**PROBLEM TO SOLVE**
The reply should hold every record, copied exactly, and none of the pictures.
=== DATA FOR THE TASK ===
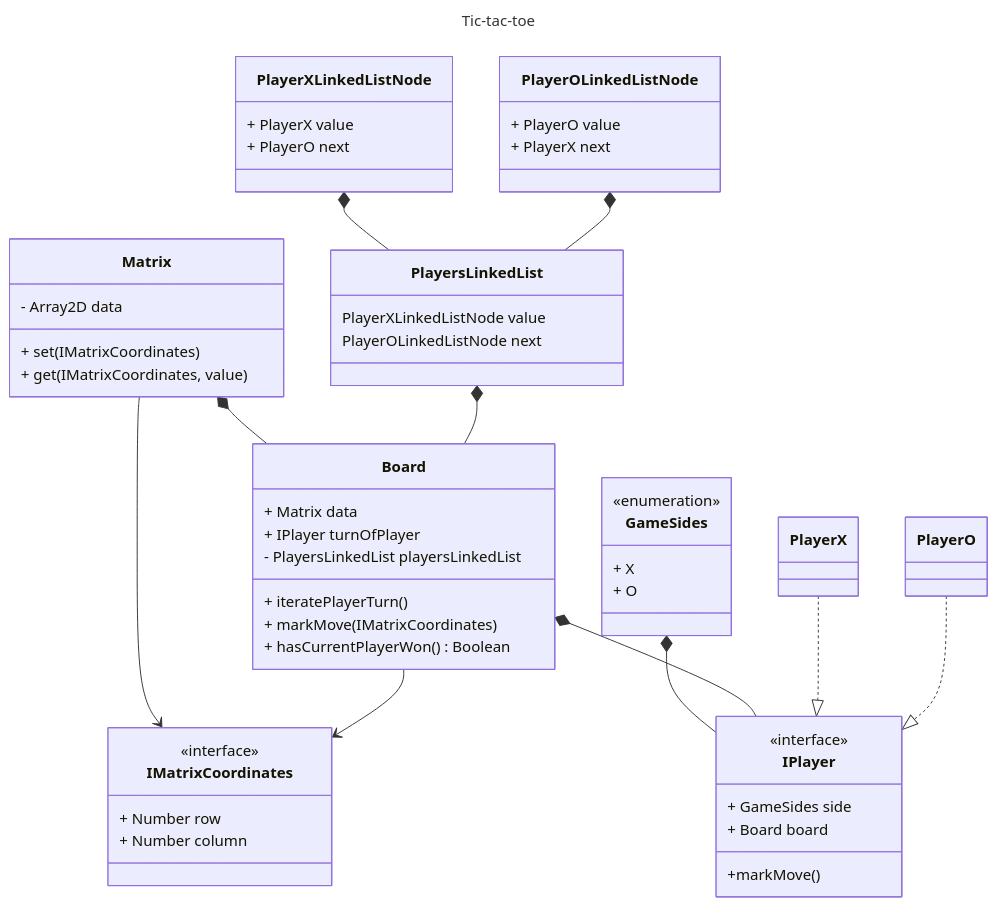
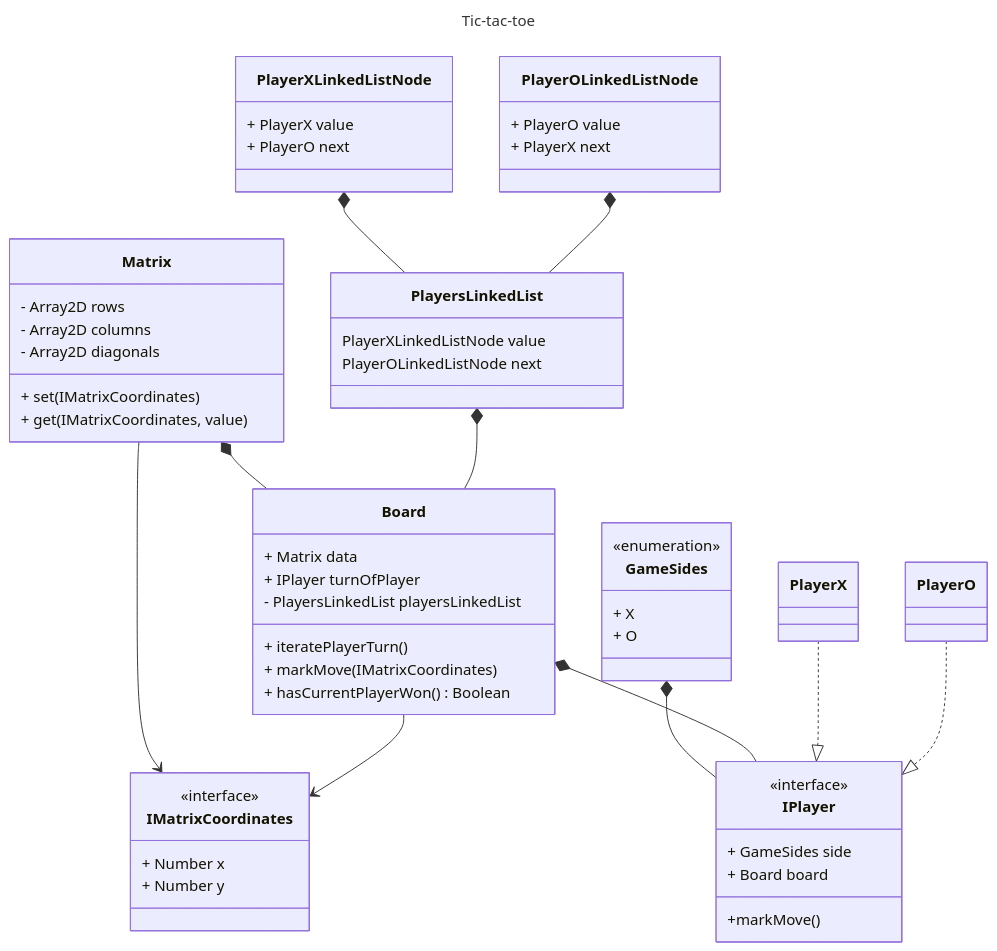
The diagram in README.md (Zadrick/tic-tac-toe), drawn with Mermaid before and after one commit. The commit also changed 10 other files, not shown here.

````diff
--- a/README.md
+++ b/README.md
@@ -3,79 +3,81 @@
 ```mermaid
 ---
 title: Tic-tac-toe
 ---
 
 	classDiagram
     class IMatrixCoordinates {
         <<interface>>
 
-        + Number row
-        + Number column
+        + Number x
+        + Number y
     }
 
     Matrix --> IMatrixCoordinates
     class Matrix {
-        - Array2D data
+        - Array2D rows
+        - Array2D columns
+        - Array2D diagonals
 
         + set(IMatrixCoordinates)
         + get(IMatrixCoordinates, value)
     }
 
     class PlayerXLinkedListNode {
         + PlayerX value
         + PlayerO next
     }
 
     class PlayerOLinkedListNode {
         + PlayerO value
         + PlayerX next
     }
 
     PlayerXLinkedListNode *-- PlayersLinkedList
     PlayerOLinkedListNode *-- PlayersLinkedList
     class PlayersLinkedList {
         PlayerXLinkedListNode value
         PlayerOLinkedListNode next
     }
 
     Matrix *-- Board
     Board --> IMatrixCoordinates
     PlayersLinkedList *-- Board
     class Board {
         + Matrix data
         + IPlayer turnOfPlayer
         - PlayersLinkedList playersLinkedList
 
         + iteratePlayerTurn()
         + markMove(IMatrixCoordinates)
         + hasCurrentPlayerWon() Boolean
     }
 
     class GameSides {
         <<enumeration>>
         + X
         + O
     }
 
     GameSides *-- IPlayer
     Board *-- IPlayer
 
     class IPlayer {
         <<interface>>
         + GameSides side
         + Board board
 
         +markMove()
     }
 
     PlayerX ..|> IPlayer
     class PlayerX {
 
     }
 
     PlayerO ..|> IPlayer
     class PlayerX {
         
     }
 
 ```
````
===
**TASK RESPONSE**
The diagram in README.md (Zadrick/tic-tac-toe), drawn with Mermaid before and after one commit. The commit also changed 10 other files, not shown here.

````diff
--- a/README.md
+++ b/README.md
@@ -3,79 +3,81 @@
 ```mermaid
 ---
 title: Tic-tac-toe
 ---
 
 	classDiagram
     class IMatrixCoordinates {
         <<interface>>
 
-        + Number row
-        + Number column
+        + Number x
+        + Number y
     }
 
     Matrix --> IMatrixCoordinates
     class Matrix {
-        - Array2D data
+        - Array2D rows
+        - Array2D columns
+        - Array2D diagonals
 
         + set(IMatrixCoordinates)
         + get(IMatrixCoordinates, value)
     }
 
     class PlayerXLinkedListNode {
         + PlayerX value
         + PlayerO next
     }
 
     class PlayerOLinkedListNode {
         + PlayerO value
         + PlayerX next
     }
 
     PlayerXLinkedListNode *-- PlayersLinkedList
     PlayerOLinkedListNode *-- PlayersLinkedList
     class PlayersLinkedList {
         PlayerXLinkedListNode value
         PlayerOLinkedListNode next
     }
 
     Matrix *-- Board
     Board --> IMatrixCoordinates
     PlayersLinkedList *-- Board
     class Board {
         + Matrix data
         + IPlayer turnOfPlayer
         - PlayersLinkedList playersLinkedList
 
         + iteratePlayerTurn()
         + markMove(IMatrixCoordinates)
         + hasCurrentPlayerWon() Boolean
     }
 
     class GameSides {
         <<enumeration>>
         + X
         + O
     }
 
     GameSides *-- IPlayer
     Board *-- IPlayer
 
     class IPlayer {
         <<interface>>
         + GameSides side
         + Board board
 
         +markMove()
     }
 
     PlayerX ..|> IPlayer
     class PlayerX {
 
     }
 
     PlayerO ..|> IPlayer
     class PlayerX {
         
     }
 
 ```
````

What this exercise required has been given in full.